___ Data provided

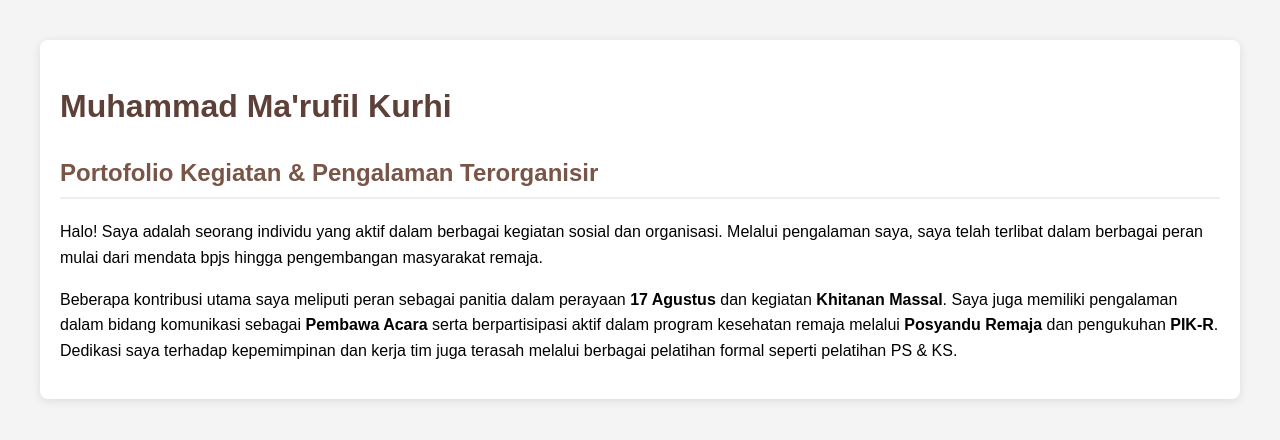
Repository: rufi1126/241552010002-Web-Application-Development
Page: p-2/latihan1.html
These files come from the project's save history. The page is drawn as it stood at one moment and after the next save; the edit follows.
The browser window is 1280 px wide. The pictures show the whole page.

Above is the page before, as saved 2026-02-27 17:22:42.

### p-2/latihan1.html
<!DOCTYPE html>
<html lang="id">
<head>
    <meta charset="UTF-8">
    <meta name="viewport" content="width=device-width, initial-scale=1.0">
    <title>Portofolio Muhammad Ma'rufil Kurhi</title>
    <style>
        body {
            font-family: Arial, sans-serif;
            line-height: 1.6;
            margin: 40px;
            background-color: #f4f4f4;
        }
        .container {
            background: white;
            padding: 20px;
            border-radius: 8px;
            box-shadow: 0 2px 10px rgba(0,0,0,0.1);
        }
        h1 {
            color: #5d4037;
        }
        h2 {
            color: #795548;
            border-bottom: 2px solid #eee;
            padding-bottom: 5px;
        }
    </style>
</head>
<body>

    <div class="container">
        <h1>Muhammad Ma'rufil Kurhi</h1>
        <h2>Portofolio Kegiatan & Pengalaman Terorganisir</h2>

        <p>
            Halo! Saya adalah seorang individu yang aktif dalam berbagai kegiatan sosial dan organisasi.
            Melalui pengalaman saya, saya telah terlibat dalam berbagai peran mulai dari mendata bpjs
            hingga pengembangan masyarakat remaja.
        </p>

        <p>
            Beberapa kontribusi utama saya meliputi peran sebagai panitia dalam perayaan <strong>17 Agustus</strong>
            dan kegiatan <strong>Khitanan Massal</strong>. Saya juga memiliki pengalaman dalam bidang komunikasi
            sebagai <strong>Pembawa Acara</strong> serta berpartisipasi aktif dalam program kesehatan remaja melalui
            <strong>Posyandu Remaja</strong> dan pengukuhan <strong>PIK-R</strong>. Dedikasi saya terhadap kepemimpinan
            dan kerja tim juga terasah melalui berbagai pelatihan formal seperti pelatihan PS & KS.
        </p>
    </div>

</body>
</html>

After the next save:
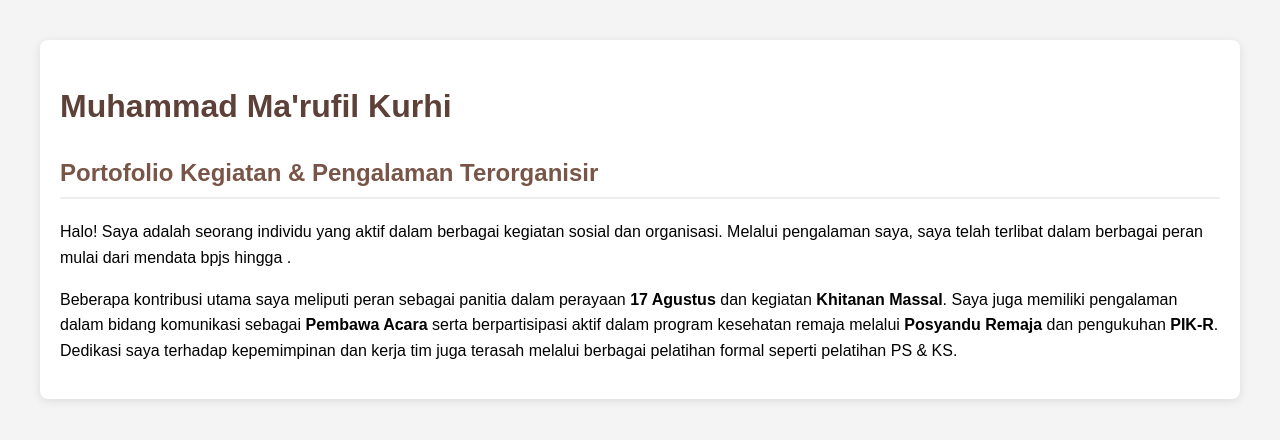
Saved 11 s later.
--- a/p-2/latihan1.html
+++ b/p-2/latihan1.html
@@ -36,7 +36,7 @@
         <p>
             Halo! Saya adalah seorang individu yang aktif dalam berbagai kegiatan sosial dan organisasi.
             Melalui pengalaman saya, saya telah terlibat dalam berbagai peran mulai dari mendata bpjs
-            hingga pengembangan masyarakat remaja.
+            hingga .
         </p>
 
         <p>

______

#### [Work to complete]
If the string "hingga" appears in a line of the entries, report the line.

#### [Task output]
            hingga pengembangan masyarakat remaja.
-            hingga pengembangan masyarakat remaja.
+            hingga .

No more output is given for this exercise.